» WHAT YOU HAVE TO DO:
Scan the listing below and copy every line holding "Also".

» EXERCISE INPUTS:
---*---
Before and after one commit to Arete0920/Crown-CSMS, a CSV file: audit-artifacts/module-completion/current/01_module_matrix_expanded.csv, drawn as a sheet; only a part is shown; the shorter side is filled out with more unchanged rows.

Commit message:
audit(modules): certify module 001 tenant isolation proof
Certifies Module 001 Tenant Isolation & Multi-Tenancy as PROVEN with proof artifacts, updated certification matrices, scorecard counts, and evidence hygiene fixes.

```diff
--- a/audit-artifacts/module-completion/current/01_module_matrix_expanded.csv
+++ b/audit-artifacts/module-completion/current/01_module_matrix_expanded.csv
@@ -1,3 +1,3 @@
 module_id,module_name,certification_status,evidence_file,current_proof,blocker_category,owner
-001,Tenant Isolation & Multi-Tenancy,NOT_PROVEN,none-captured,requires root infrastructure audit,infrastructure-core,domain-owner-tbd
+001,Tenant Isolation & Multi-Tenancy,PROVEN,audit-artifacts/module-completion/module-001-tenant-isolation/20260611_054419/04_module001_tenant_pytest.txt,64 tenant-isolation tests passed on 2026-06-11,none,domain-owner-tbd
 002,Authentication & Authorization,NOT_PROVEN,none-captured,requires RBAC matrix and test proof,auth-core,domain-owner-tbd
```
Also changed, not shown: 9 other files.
---*---
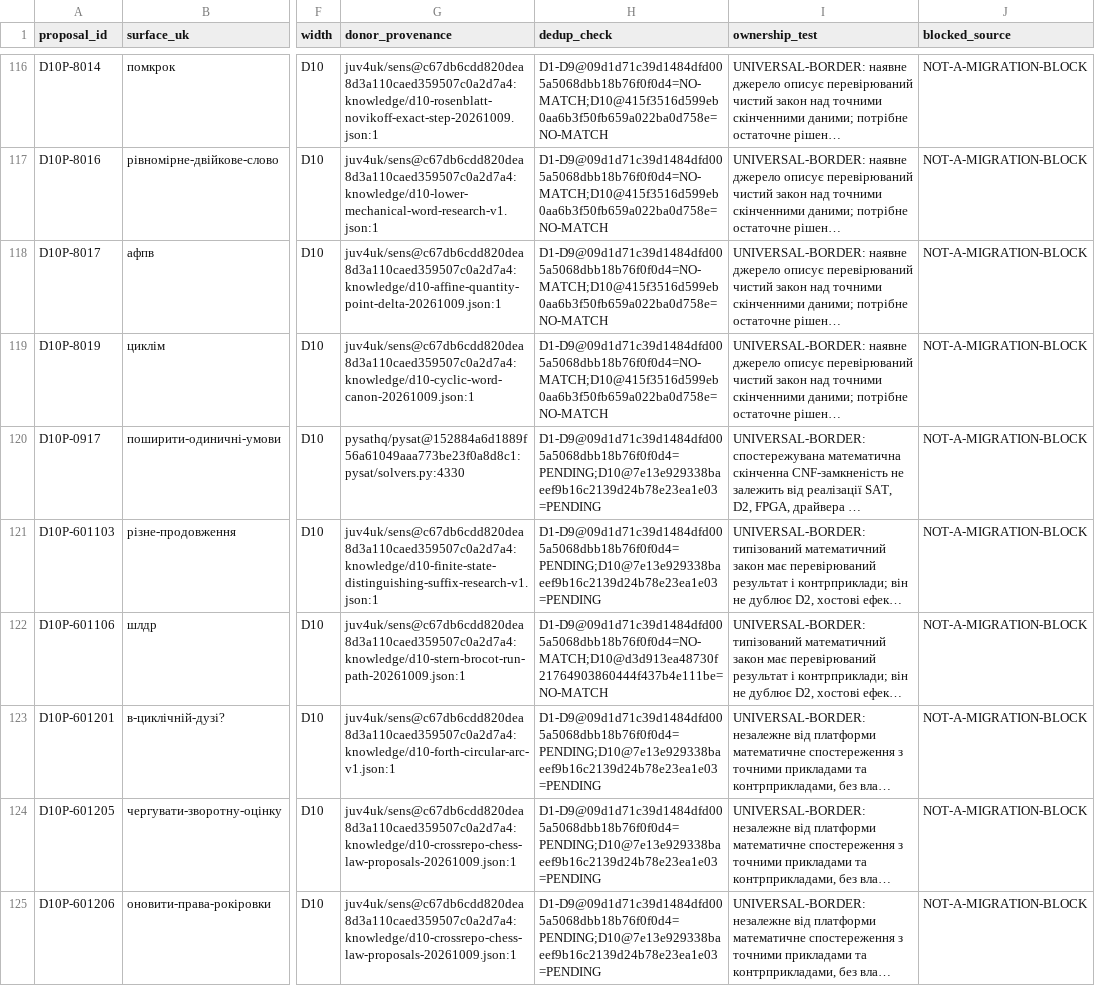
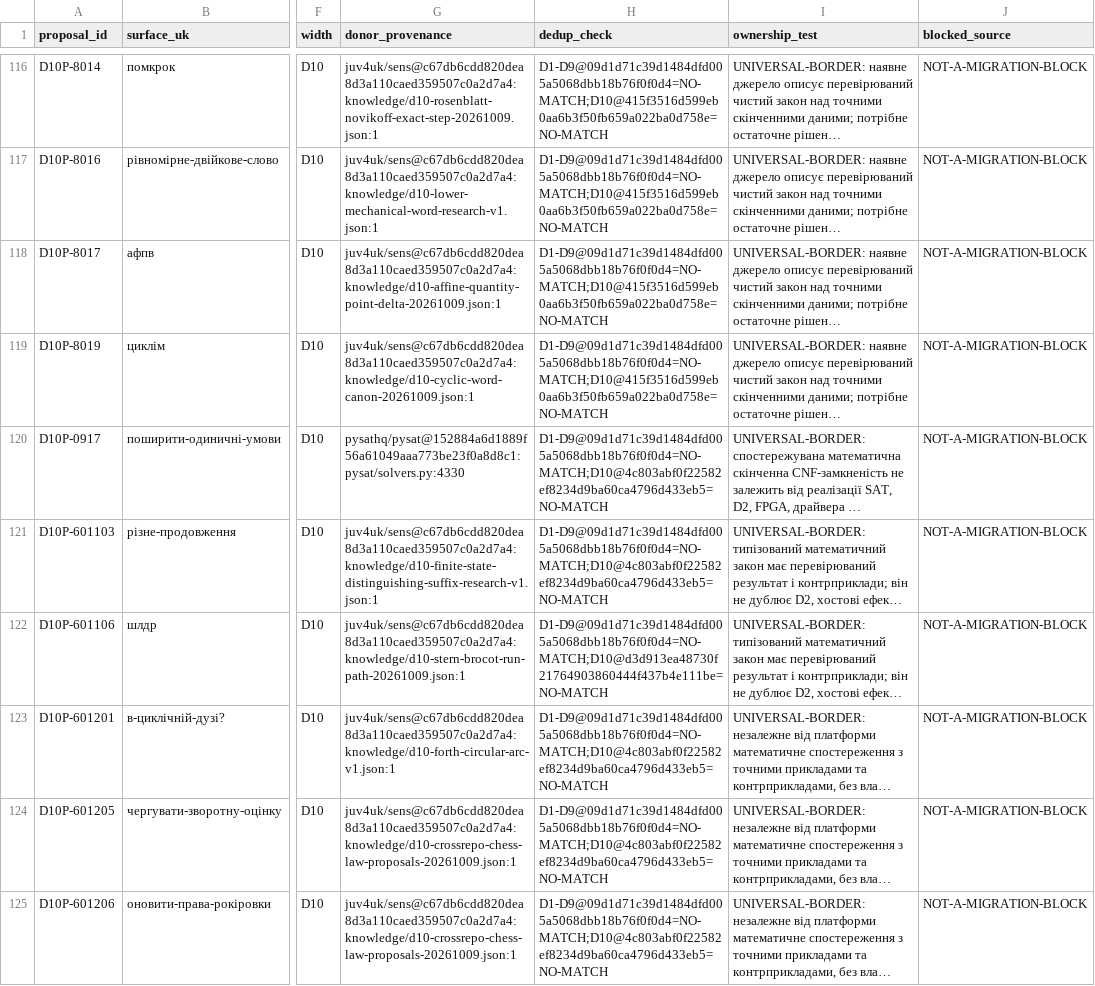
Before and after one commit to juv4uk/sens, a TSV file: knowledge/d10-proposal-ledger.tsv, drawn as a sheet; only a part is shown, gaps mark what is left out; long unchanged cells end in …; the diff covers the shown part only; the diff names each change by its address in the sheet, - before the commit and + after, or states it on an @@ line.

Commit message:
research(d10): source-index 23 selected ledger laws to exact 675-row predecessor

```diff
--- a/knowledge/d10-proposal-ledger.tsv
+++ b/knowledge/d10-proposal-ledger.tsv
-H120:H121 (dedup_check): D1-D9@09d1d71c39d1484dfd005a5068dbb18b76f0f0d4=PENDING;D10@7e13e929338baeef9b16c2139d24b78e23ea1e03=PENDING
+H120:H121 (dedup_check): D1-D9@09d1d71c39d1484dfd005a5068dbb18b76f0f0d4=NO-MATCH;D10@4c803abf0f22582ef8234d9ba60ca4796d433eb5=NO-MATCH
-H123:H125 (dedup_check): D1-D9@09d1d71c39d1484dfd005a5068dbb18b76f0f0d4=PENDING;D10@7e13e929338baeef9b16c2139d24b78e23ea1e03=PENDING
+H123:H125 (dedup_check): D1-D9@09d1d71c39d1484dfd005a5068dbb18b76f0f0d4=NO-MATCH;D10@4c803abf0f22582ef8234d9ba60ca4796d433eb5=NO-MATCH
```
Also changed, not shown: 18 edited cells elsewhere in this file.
---*---
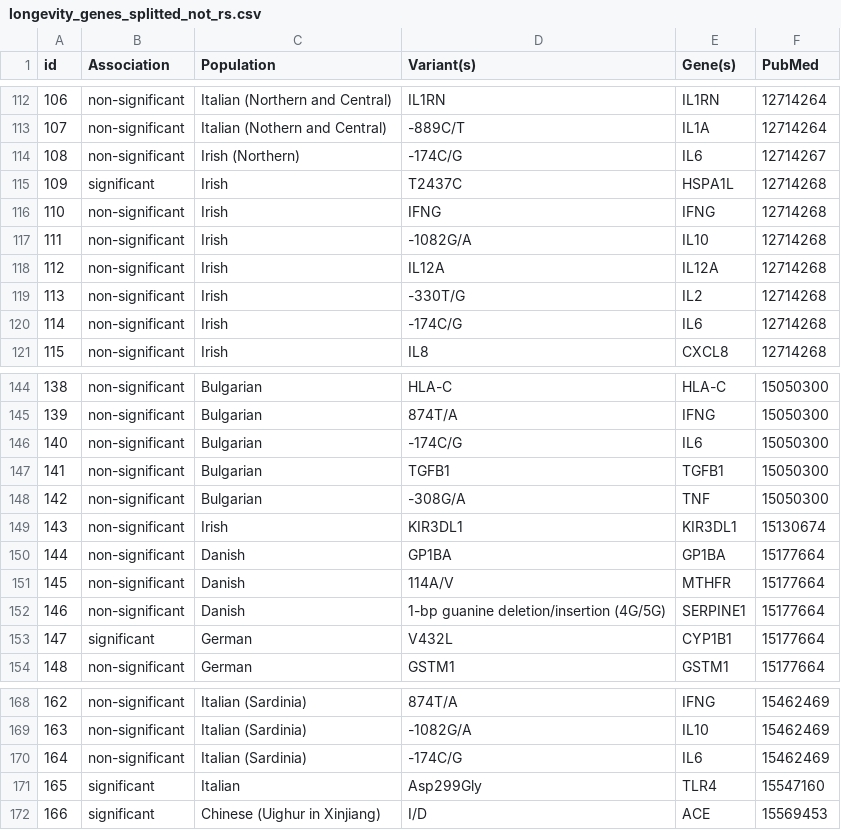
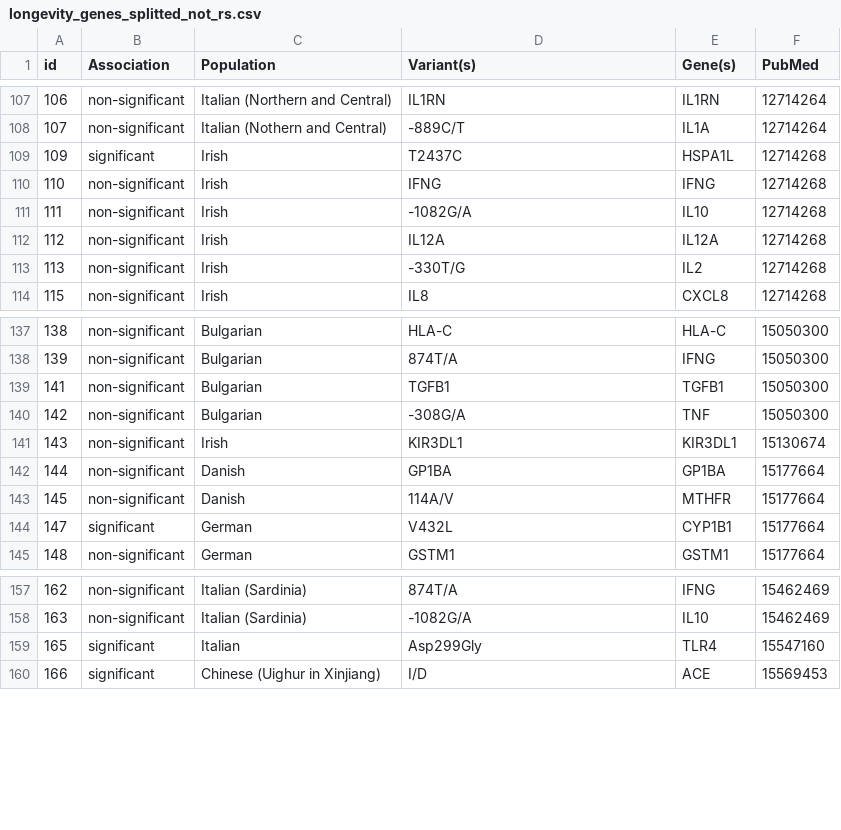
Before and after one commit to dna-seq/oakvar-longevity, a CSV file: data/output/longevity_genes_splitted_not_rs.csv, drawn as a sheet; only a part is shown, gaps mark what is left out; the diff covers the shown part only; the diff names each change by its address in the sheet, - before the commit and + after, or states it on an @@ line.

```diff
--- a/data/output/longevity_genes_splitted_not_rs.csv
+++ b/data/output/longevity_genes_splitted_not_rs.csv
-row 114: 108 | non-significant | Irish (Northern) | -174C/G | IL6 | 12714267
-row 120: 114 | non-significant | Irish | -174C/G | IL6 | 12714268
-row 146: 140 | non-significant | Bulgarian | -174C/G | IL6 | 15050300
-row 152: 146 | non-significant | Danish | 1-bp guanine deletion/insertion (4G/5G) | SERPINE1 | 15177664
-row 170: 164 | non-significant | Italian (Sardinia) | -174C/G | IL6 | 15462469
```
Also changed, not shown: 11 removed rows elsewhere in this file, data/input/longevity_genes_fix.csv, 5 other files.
---*---
» OUTPUT BELOW:
Also changed, not shown: 9 other files.
Also changed, not shown: 18 edited cells elsewhere in this file.
Also changed, not shown: 11 removed rows elsewhere in this file, data/input/longevity_genes_fix.csv, 5 other files.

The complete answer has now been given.